_Records for processing_

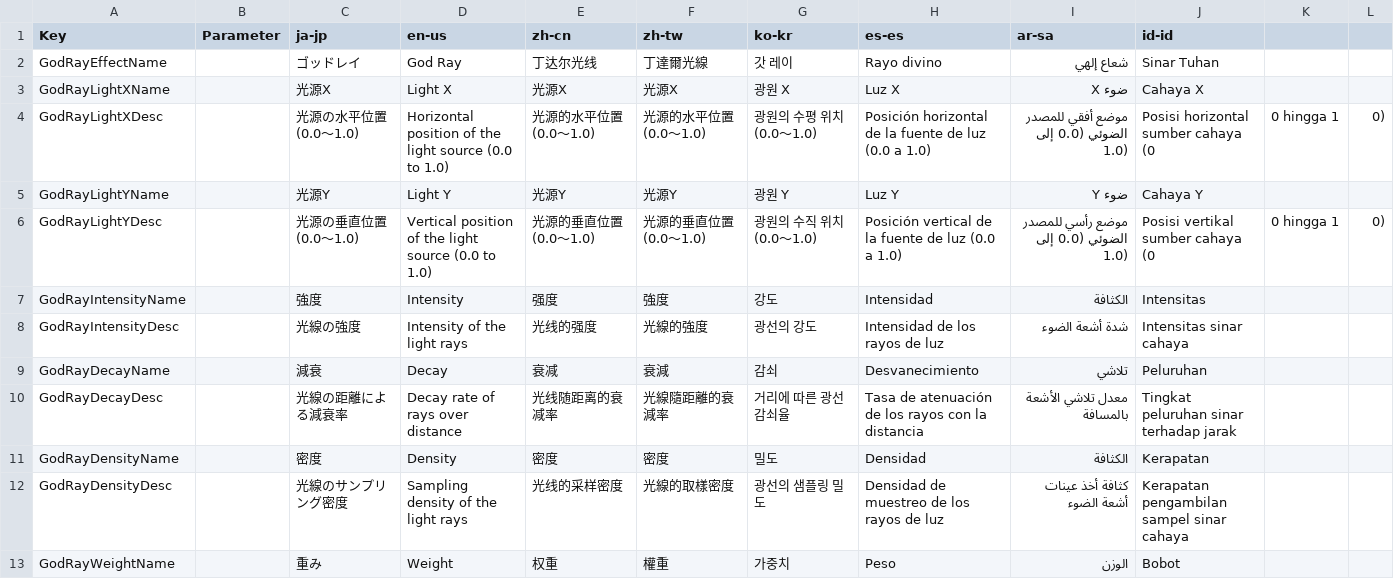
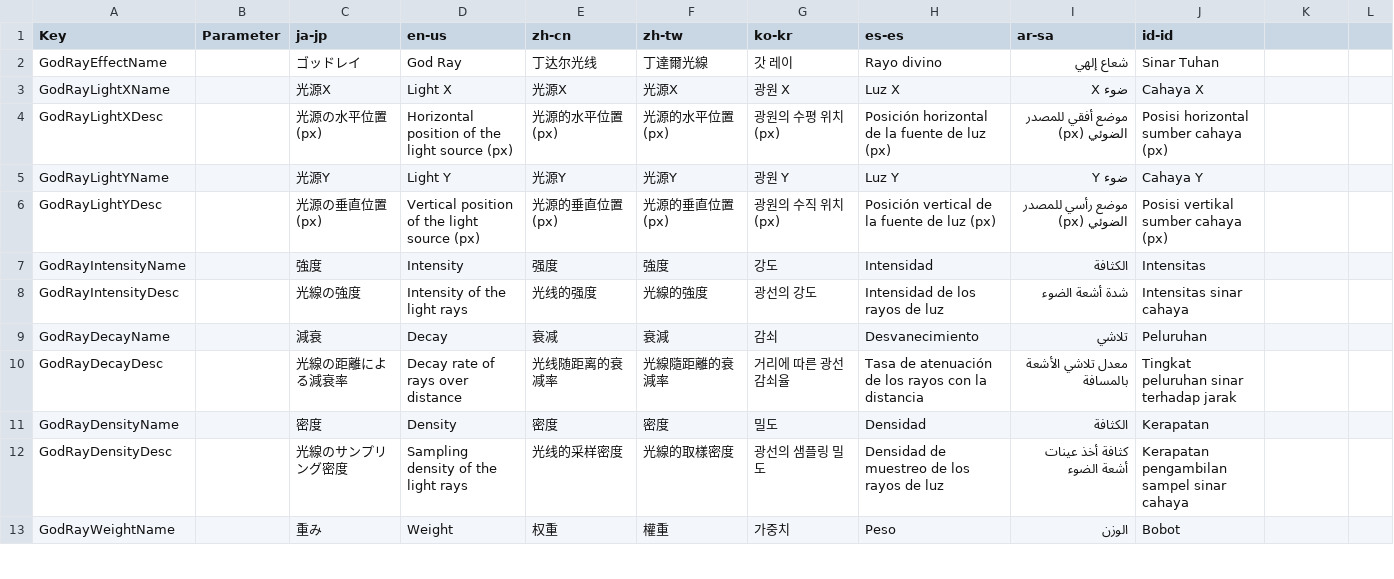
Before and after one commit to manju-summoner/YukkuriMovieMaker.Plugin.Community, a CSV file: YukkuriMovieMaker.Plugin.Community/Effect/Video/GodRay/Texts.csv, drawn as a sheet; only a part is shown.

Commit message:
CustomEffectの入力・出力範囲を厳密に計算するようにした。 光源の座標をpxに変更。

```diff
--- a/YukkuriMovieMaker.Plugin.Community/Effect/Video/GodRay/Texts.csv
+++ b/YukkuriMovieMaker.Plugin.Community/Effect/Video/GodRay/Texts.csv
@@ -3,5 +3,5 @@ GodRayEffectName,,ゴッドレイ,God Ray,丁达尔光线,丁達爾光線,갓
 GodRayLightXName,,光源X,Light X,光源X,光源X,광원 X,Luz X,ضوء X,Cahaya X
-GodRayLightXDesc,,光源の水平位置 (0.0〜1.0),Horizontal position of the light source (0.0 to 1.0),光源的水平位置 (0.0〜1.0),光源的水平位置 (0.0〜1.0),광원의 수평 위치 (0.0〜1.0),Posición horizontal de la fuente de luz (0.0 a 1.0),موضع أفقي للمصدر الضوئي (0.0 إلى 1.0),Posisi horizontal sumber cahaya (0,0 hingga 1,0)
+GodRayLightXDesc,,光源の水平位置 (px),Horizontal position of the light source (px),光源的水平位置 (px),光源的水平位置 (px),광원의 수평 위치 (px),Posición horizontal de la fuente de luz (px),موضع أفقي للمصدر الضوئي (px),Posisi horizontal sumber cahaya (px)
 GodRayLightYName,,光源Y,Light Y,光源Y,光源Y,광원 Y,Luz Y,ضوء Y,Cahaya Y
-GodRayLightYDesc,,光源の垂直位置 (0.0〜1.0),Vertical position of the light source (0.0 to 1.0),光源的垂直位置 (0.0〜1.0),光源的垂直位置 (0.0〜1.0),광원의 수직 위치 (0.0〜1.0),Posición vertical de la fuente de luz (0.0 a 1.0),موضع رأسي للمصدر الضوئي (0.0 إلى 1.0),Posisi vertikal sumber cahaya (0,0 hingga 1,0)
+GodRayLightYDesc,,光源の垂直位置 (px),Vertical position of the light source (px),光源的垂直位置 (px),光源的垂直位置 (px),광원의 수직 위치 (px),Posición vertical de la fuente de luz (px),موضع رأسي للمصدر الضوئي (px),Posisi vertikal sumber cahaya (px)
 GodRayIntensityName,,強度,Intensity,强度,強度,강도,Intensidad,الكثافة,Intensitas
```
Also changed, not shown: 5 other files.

_Assigned task_
When you print the records above, keep them exact and leave out the pictures.

_Response for this exercise_
Before and after one commit to manju-summoner/YukkuriMovieMaker.Plugin.Community, a CSV file: YukkuriMovieMaker.Plugin.Community/Effect/Video/GodRay/Texts.csv, drawn as a sheet; only a part is shown.

Commit message:
CustomEffectの入力・出力範囲を厳密に計算するようにした。 光源の座標をpxに変更。

```diff
--- a/YukkuriMovieMaker.Plugin.Community/Effect/Video/GodRay/Texts.csv
+++ b/YukkuriMovieMaker.Plugin.Community/Effect/Video/GodRay/Texts.csv
@@ -3,5 +3,5 @@ GodRayEffectName,,ゴッドレイ,God Ray,丁达尔光线,丁達爾光線,갓
 GodRayLightXName,,光源X,Light X,光源X,光源X,광원 X,Luz X,ضوء X,Cahaya X
-GodRayLightXDesc,,光源の水平位置 (0.0〜1.0),Horizontal position of the light source (0.0 to 1.0),光源的水平位置 (0.0〜1.0),光源的水平位置 (0.0〜1.0),광원의 수평 위치 (0.0〜1.0),Posición horizontal de la fuente de luz (0.0 a 1.0),موضع أفقي للمصدر الضوئي (0.0 إلى 1.0),Posisi horizontal sumber cahaya (0,0 hingga 1,0)
+GodRayLightXDesc,,光源の水平位置 (px),Horizontal position of the light source (px),光源的水平位置 (px),光源的水平位置 (px),광원의 수평 위치 (px),Posición horizontal de la fuente de luz (px),موضع أفقي للمصدر الضوئي (px),Posisi horizontal sumber cahaya (px)
 GodRayLightYName,,光源Y,Light Y,光源Y,光源Y,광원 Y,Luz Y,ضوء Y,Cahaya Y
-GodRayLightYDesc,,光源の垂直位置 (0.0〜1.0),Vertical position of the light source (0.0 to 1.0),光源的垂直位置 (0.0〜1.0),光源的垂直位置 (0.0〜1.0),광원의 수직 위치 (0.0〜1.0),Posición vertical de la fuente de luz (0.0 a 1.0),موضع رأسي للمصدر الضوئي (0.0 إلى 1.0),Posisi vertikal sumber cahaya (0,0 hingga 1,0)
+GodRayLightYDesc,,光源の垂直位置 (px),Vertical position of the light source (px),光源的垂直位置 (px),光源的垂直位置 (px),광원의 수직 위치 (px),Posición vertical de la fuente de luz (px),موضع رأسي للمصدر الضوئي (px),Posisi vertikal sumber cahaya (px)
 GodRayIntensityName,,強度,Intensity,强度,強度,강도,Intensidad,الكثافة,Intensitas
```
Also changed, not shown: 5 other files.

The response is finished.